What is a Defacto Director’s Liability Assessment?
A Defacto Director is someone who acts as a director, but is not a director on paper.
Directors of a corporation can be found jointly and severally liable for certain tax debts of a corporation under section 227.1 of the Income Tax Act and 323 of the Excise Tax Act. Directors’ liability arises in one of two ways, either in fact or in law. For more background material on this distinction, and on director’s liability, feel free to consult our blog post that discusses the topic at greater length.
It is possible to become a de facto director by accident, without knowing or recognizing this designation at the time of dealing with the corporation. Officers, employees, and those whom are not legally appointed or elected but who perform the functions that directors would perform, may be liable. It is imperative that individuals are vigilant and careful in their dealings with struggling corporations, as well as, those that are known to be failing to remit GST/HST or their payroll source deductions.
Defending Against a CRA Director’s Liability Assessment
All directors whether deemed such or those validly elected to the position can use procedural defences to protect against the assessment of liability. Furthermore, de facto directors can use the due diligence defence to prove that they acted responsibly and with due diligence, allowing the director to avoid liability. As well, there is a statutory limitation under section 227.1(3) of the Income Tax Act. This limitation on assessment protects any individual from being assessed on the basis of directors’ liability if they ceased to be a “de facto director” more than two years prior to assessment. The only other way to avoid being deeming such is to prove via the common law that one’s actions should not deem them a director.
Defacto Director Tax Court Cases
There is a test established by jurisprudence to determine whether one’s actions arise to the level of de facto director. As well, the Tax Court of Canada found for a Taxpayer not being de facto director on the grounds of documentary evidence alone.
In Mosier v. The Queen, 2002 GTC 28, a case where the taxpayer was deemed not to be a de facto director, the Tax Court of Canada Court heavily weighed documentary evidence. Specifically, the court relied on evidence which indicated that the powers and duties of the taxpayer were very extensive. The Court ultimately held that the taxpayer was not a de facto director as only the power and responsibility of running the day-to-day operation of the corporation were conferred to the taxpayer, but the power to participate in pure directorial acts was not.

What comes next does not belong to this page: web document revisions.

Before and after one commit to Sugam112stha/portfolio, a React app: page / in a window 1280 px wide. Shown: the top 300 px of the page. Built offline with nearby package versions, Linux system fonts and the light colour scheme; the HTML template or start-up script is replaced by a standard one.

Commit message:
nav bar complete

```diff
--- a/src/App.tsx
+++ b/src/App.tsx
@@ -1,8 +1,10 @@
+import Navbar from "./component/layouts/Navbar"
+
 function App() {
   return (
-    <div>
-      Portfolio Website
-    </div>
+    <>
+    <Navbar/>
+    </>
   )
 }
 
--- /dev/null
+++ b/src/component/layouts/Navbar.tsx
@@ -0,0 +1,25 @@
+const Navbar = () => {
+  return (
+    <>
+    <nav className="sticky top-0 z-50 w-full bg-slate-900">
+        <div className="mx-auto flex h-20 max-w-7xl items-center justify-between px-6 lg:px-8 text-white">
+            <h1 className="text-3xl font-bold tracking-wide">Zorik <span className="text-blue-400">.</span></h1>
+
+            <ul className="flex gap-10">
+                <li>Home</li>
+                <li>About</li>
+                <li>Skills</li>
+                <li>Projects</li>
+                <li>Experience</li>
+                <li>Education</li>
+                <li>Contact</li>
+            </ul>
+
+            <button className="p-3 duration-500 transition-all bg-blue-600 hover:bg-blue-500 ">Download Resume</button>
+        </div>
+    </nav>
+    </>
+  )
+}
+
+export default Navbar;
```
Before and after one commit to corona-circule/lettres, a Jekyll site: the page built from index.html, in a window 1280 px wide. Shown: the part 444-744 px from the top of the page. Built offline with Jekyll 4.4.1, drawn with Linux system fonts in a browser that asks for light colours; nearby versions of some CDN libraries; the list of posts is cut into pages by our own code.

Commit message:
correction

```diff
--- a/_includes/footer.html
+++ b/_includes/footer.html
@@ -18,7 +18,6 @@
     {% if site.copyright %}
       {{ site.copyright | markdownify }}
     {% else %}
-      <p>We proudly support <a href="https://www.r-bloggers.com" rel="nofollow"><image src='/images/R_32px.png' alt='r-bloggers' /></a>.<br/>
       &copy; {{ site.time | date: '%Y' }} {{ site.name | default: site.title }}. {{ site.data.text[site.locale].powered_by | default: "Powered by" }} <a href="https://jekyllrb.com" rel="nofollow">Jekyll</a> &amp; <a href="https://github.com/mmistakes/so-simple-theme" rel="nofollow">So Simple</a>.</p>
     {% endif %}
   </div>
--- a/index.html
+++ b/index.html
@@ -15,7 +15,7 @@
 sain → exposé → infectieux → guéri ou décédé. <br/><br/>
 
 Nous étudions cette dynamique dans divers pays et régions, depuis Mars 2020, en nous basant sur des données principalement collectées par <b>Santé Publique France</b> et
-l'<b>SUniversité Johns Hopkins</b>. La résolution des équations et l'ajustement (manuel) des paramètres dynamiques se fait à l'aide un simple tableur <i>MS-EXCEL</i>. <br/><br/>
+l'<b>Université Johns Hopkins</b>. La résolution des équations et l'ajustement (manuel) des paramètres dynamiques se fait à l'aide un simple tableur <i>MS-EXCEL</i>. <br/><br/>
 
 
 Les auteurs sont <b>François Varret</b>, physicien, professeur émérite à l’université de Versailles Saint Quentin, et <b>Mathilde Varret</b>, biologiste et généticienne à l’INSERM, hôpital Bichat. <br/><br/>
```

As well, there is not a single factor which determines whether someone is a de facto director. Instead, the courts consider, as in Soper v. The Queen, a number of different non-exhaustive indicators to determine whether an individual is a de facto director:
- Whether the individual has been signing documents as a director;
- Whether the individual has been signing tax returns;
- Whether the individual has been attending director’s meetings;
- Whether the individual introduces themselves to third parties as a director;
- Whether the individual signs directors’ resolutions; and
- Whether the individual plays a significant role in supervising the management of the company or otherwise controlling the company.
If you have received a pre assessment letter threatening de facto director’s liability, or an assessment for Director’s Liability, we strongly recommend giving us a call. If found to be a director, you may be held liable for enormous amounts of money due to unpaid GST/HST or source deductions even when it was not your fault. The process can be quite complicated, with many moving parts that are time sensitive, so it is best to have legal counsel helping you navigate through it. Don’t delay, contact us for a free consultation today!
This article provides information of a general nature only. It does not provide legal advice nor can it or should it be relied upon. All tax situations are specific to their facts and will differ from the situations in the articles. If you have specific legal questions you should consult a lawyer.